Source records
---------------
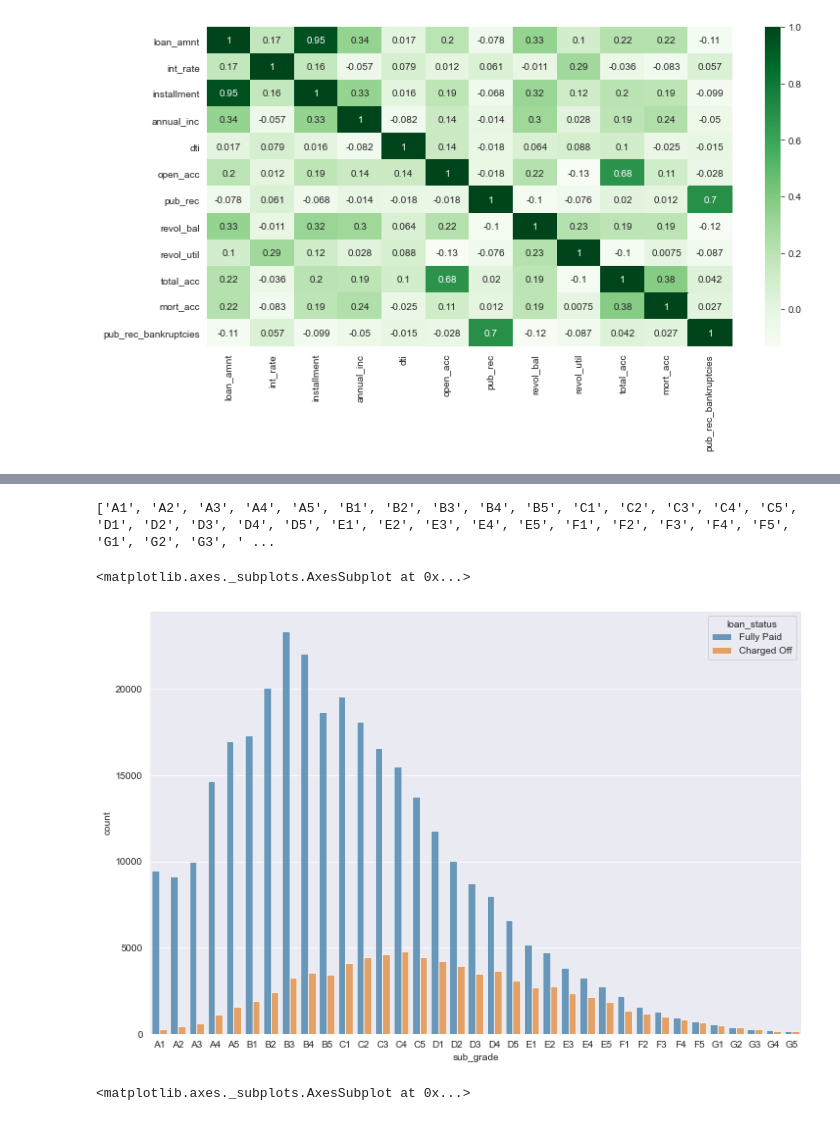
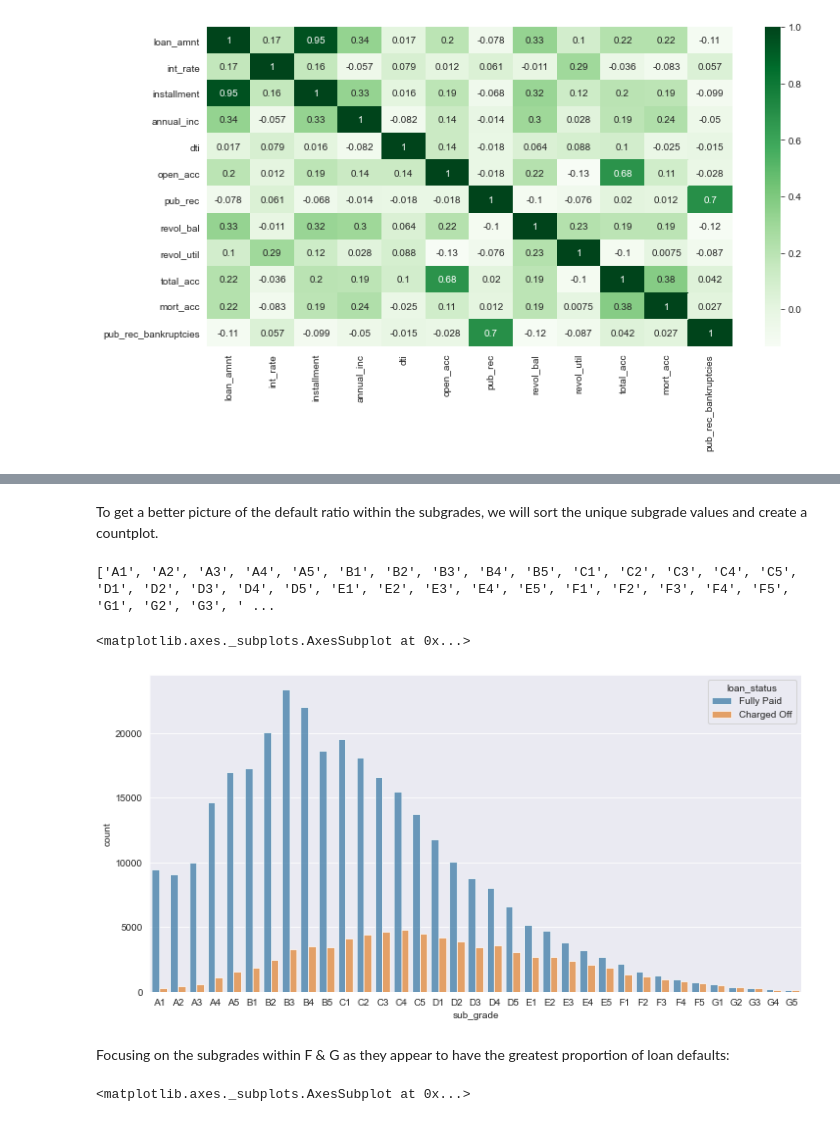
Before and after one commit to sachin-ph/lending-club-default-model, a Jupyter notebook: Project - Lending Club Model.ipynb, the cells around one changed output, grey strips where cells are left out. Drawn from its saved outputs; the diff is of its cells as text; code cells hidden in the pictures.

```diff
--- a/Project - Lending Club Model.ipynb
+++ b/Project - Lending Club Model.ipynb
@@ -238,5 +240,4 @@ df.groupby('loan_status')['loan_amnt'].describe()
 # %%
-sns.set_style('darkgrid')
 sns.countplot(data=df, x='grade', hue='loan_status')
 
 #Most loans total -- B, A, C, E, D, F, G (very few)
@@ -243,18 +247,20 @@ sns.countplot(data=df, x='grade', hue='loan_status')
+# %% [markdown]
+To get a better picture of the default ratio within the subgrades, we will sort the unique subgrade values and create a countplot.
 # %%
 sorted_sub_g = sorted(df['sub_grade'].unique())
 
 print(sorted_sub_g)
 # %% [output]
 ['A1', 'A2', 'A3', 'A4', 'A5', 'B1', 'B2', 'B3', 'B4', 'B5', 'C1', 'C2', 'C3', 'C4', 'C5', 'D1', 'D2', 'D3', 'D4', 'D5', 'E1', 'E2', 'E3', 'E4', 'E5', 'F1', 'F2', 'F3', 'F4', 'F5', 'G1', 'G2', 'G3', ' ...
-# %%
-sns.set_style('darkgrid')
 # %%
-plt.figure(figsize=(12,8))
+plt.figure(figsize=(12,6))
 sorted_sub_g = sorted(df['sub_grade'].unique())
 sns.countplot(data=df, x='sub_grade', order=sorted_sub_g, alpha=0.7, hue=df['loan_status'])
 # %% [output]
 <matplotlib.axes._subplots.AxesSubplot at 0x...>
-[figure, old version]
+[figure, new version]
+# %% [markdown]
+Focusing on the subgrades within F & G as they appear to have the greatest proportion of loan defaults:
 # %%
 sorted_for_fg = [ i for i in sorted_sub_g if i[0] in ['F','G'] ]
 
```
Also changed, not shown: parts of 16 cells of this notebook.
---------------
YOUR OBJECTIVE
Would you return all of the entries unchanged while omitting the images?

OUTPUT
Before and after one commit to sachin-ph/lending-club-default-model, a Jupyter notebook: Project - Lending Club Model.ipynb, the cells around one changed output, grey strips where cells are left out. Drawn from its saved outputs; the diff is of its cells as text; code cells hidden in the pictures.

```diff
--- a/Project - Lending Club Model.ipynb
+++ b/Project - Lending Club Model.ipynb
@@ -238,5 +240,4 @@ df.groupby('loan_status')['loan_amnt'].describe()
 # %%
-sns.set_style('darkgrid')
 sns.countplot(data=df, x='grade', hue='loan_status')
 
 #Most loans total -- B, A, C, E, D, F, G (very few)
@@ -243,18 +247,20 @@ sns.countplot(data=df, x='grade', hue='loan_status')
+# %% [markdown]
+To get a better picture of the default ratio within the subgrades, we will sort the unique subgrade values and create a countplot.
 # %%
 sorted_sub_g = sorted(df['sub_grade'].unique())
 
 print(sorted_sub_g)
 # %% [output]
 ['A1', 'A2', 'A3', 'A4', 'A5', 'B1', 'B2', 'B3', 'B4', 'B5', 'C1', 'C2', 'C3', 'C4', 'C5', 'D1', 'D2', 'D3', 'D4', 'D5', 'E1', 'E2', 'E3', 'E4', 'E5', 'F1', 'F2', 'F3', 'F4', 'F5', 'G1', 'G2', 'G3', ' ...
-# %%
-sns.set_style('darkgrid')
 # %%
-plt.figure(figsize=(12,8))
+plt.figure(figsize=(12,6))
 sorted_sub_g = sorted(df['sub_grade'].unique())
 sns.countplot(data=df, x='sub_grade', order=sorted_sub_g, alpha=0.7, hue=df['loan_status'])
 # %% [output]
 <matplotlib.axes._subplots.AxesSubplot at 0x...>
-[figure, old version]
+[figure, new version]
+# %% [markdown]
+Focusing on the subgrades within F & G as they appear to have the greatest proportion of loan defaults:
 # %%
 sorted_for_fg = [ i for i in sorted_sub_g if i[0] in ['F','G'] ]
 
```
Also changed, not shown: parts of 16 cells of this notebook.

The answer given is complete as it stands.